It is so easy to judge by appearance. The externals are immediately available to us. Externals, as the idiom says, “slap us in the face.” We can deal with externals so much more comfortably than take the time to discover the root causes or motivations.

Two situations have been related to me in the last few days. A friend at church related his experience in teaching a teenaged Korean Sunday School class. After a few weeks teaching he had several people inquire if he was having trouble with “Jim” (name changed to protect the truly innocent), for Jim had been the resident trouble-maker. My friend was more than a little confused because Jim was his “go-to” guy in the class – bright and always ready with the correct answer. He couldn’t fathom that the inquiries were about the Jim he knew. Upon further investigation he discovered that the previous teacher (with whom Jim had been such a problem) spoke primarily Korean in the class. Jim along with a couple other boys speak only English. Jim and his cohorts couldn’t understand what was going on in the class and reverted to talking amongst themselves and creating disruptions. The problem was the teacher, not the student.

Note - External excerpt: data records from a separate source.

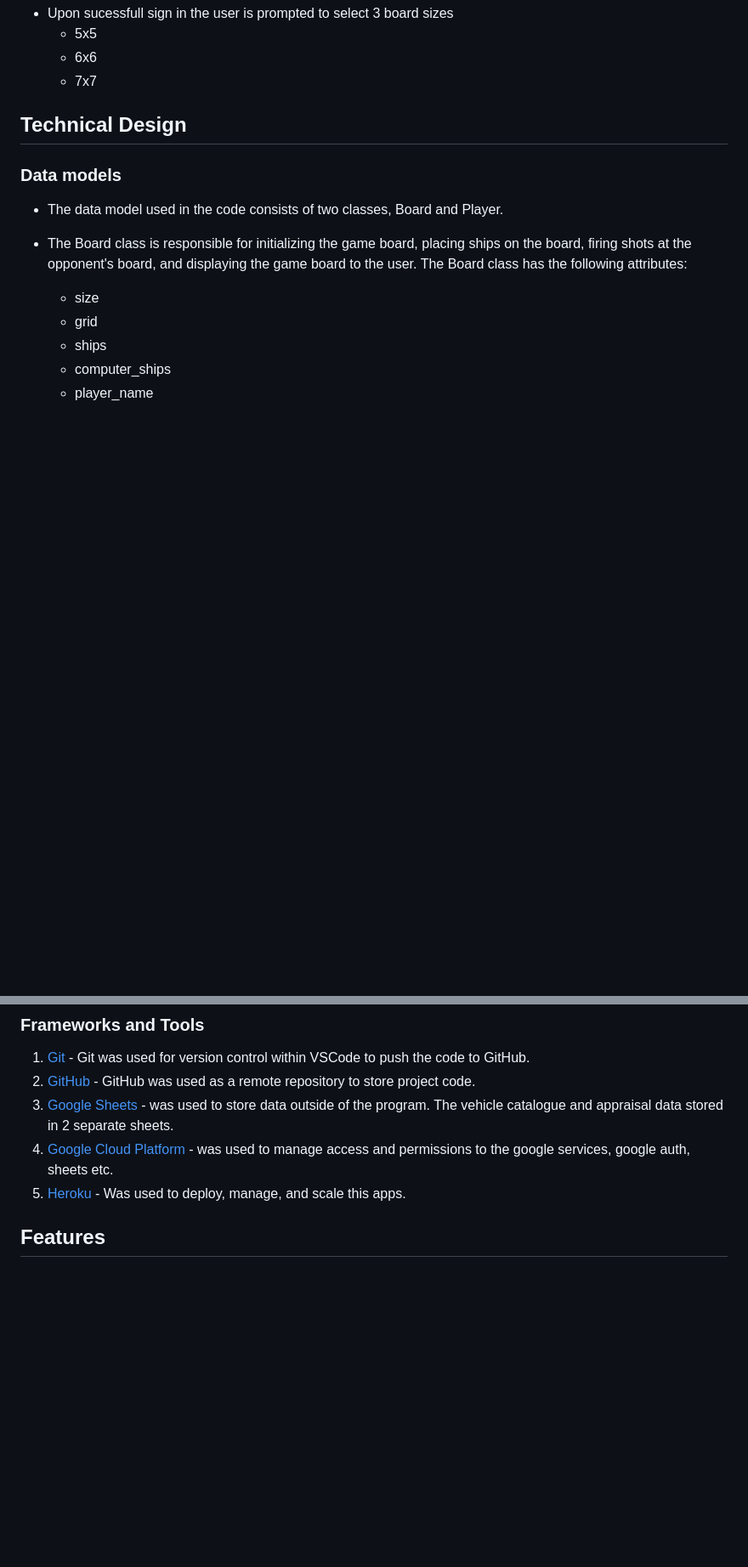
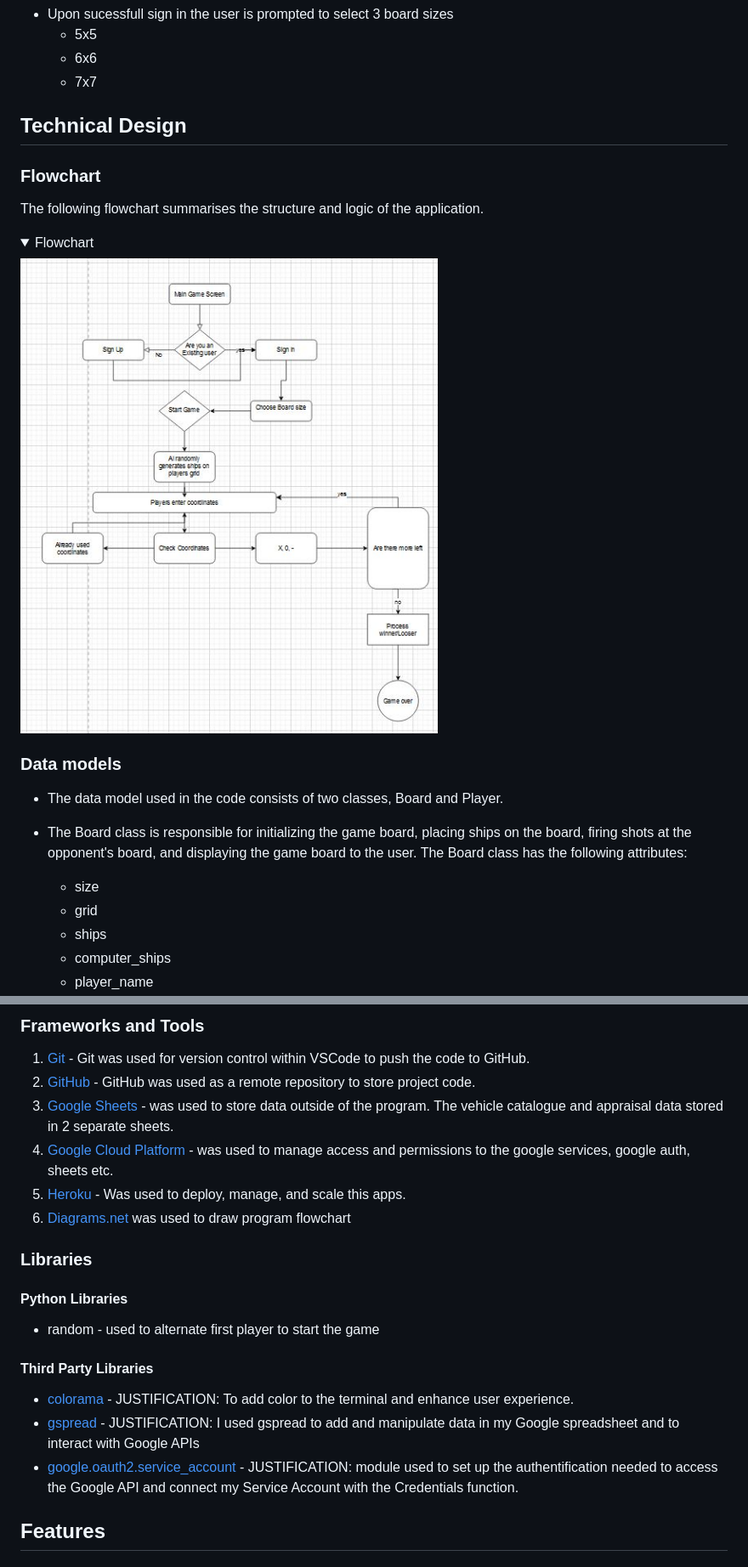
Before and after one commit to bwogit/CI_PP3_BATTLE, a Markdown page: README.md, 2 parts joined by grey strips. Shown at 85% size. Drawn GitHub-style; pictures changed too: docs/flowchart/flowchart.jpg (added); folded sections open; blank space fills up the shorter version.

Commit message:
Wrapping up Readme file

```diff
--- a/README.md
+++ b/README.md
@@ -115,6 +115,15 @@ The application provides the user with prompts and menus to select the game mode
 
 ## Technical Design
 
+### Flowchart
+
+The following flowchart summarises the structure and logic of the application.
+
+<details><summary>Flowchart</summary>
+<img src="docs/flowchart/flowchart.jpg">
+</details>
+
+
 ### Data models
 - The data model used in the code consists of two classes, Board and Player.
 
@@ -164,6 +173,17 @@ The application provides the user with prompts and menus to select the game mode
 5. [Google Sheets](https://www.google.co.uk/sheets/about/) - was used to store data outside of the program.  The vehicle catalogue and appraisal data stored in 2 separate sheets.
 6. [Google Cloud Platform](https://cloud.google.com/cloud-console/) - was used to manage access and permissions to the google services, google auth, sheets etc.
 7. [Heroku](https://www.heroku.com/about) - Was used to deploy, manage, and scale this apps.
+8. [Diagrams.net](https://app.diagrams.net/) was used to draw program flowchart
+
+### Libraries
+
+#### Python Libraries
+- random - used to alternate first player to start the game
+
+#### Third Party Libraries
+- [colorama](https://pypi.org/project/colorama/) - JUSTIFICATION: To add color to the terminal and enhance user experience.
+- [gspread](https://docs.gspread.org/en/latest/) - JUSTIFICATION: I used gspread to add and manipulate data in my Google spreadsheet and to interact with Google APIs
+- [google.oauth2.service_account](https://google-auth.readthedocs.io/en/master/) - JUSTIFICATION: module used to set up the authentification needed to access the Google API and connect my Service Account with the Credentials function.
 
 ## Features
 
```
Also changed, not shown: other parts of README.md (+78 -4 lines), docs/testing/story5.jpg (added), docs/testing/story6.jpg (added), docs/testing/story7.jpg (added), docs/testing/story8a.jpg (added), docs/testing/story8b.jpg (added).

A parent enrolling her child with Heritage Covenant told of her problems with both the public system and a private school where her child had been labeled on various occasions as learning disabled or ADD. The teachers wanted the child assigned to a special ed classroom or drugged. The parent didn’t take the “expert’s” advice, but had the child independently evaluated. The real problem it seems is that the child just needed a little (and I emphasize just a little) individual instruction to bring him up to speed. His attention deficit was due to simply not understanding what was going on. The problem was the teacher, not the student.

How easy it is for us all to judge by the externals. Saul was chosen as the first king of Israel. He was “a choice and handsome man…From his shoulders upward he was taller than any of the people” (1 Samuel 9:2).  He looked really good, but his heart strayed from following God. On the other hand, the second king of Israel was the eighth son of Jesse, a short fellow of ruddy appearance. He appeared to like his music better than manly pursuits, so was shuffled off to tend the sheep. When the prophet Samuel came to Jesse’s house looking for the man to anoint as the next king of Israel, David wasn’t even called to show up. After rejecting seven sons of Jesse, Samuel had to ask if Jesse, “Are all the young men here?” (1 Samuel 16:11) Neglected, but it was David whose lineage would establish an eternal kingdom as his descendent Mary became the mother of Jesus.

God doesn’t concern himself with the externals. When Samuel was directed to anoint David, the Scripture tells us, “the LORD said to Samuel, ‘Do not look at his appearance or at the height of his stature, because I have refused him. For the Lord does not see as man sees; for man looks at the outward appearance, but the LORD looks at the heart’” (1 Samuel 16:7).

Man is a sinner. And sin clouds his vision. We cannot see someone’s heart. We cannot clearly understand someone’s motives. We can neither think nor act in purity. God spoke through the prophet Isaiah, “For My thoughts are not your thoughts, Nor are your ways My ways,” says the LORD. “For as the heavens are higher than the earth, So are My ways higher than your ways, And My thoughts than your thoughts” (Isaiah 55:8,9).

It becomes our responsibility in response to the grace we have received through Jesus Christ to first of all, “Keep your heart with all diligence, For out of it spring the issues of life” (Proverbs 4:23).  And keeping our hearts requires the diligence of continually feeding on God’s Word, “For the LORD gives wisdom; From His mouth come knowledge and understanding; He stores up sound wisdom for the upright; He is a shield to those who walk uprightly” (Proverbs 2:6,7).  God’s Word cannot be surpassed in giving us the understanding and wisdom necessary to deal with others and especially those of our own household.
We have a responsibility to make every effort to view others as God would. Although we cannot view someone’s heart, we can seek to know where their heart is, to know what their motivations are. Does my child speak the same language as I do? Does my child learn at the same pace or in the same manner that I do?

For the sake of Christ our Saviour, let us resolve to make the time and effort to become more equipped to understand the real issues, the true causes and core motivations of those He has placed in our household.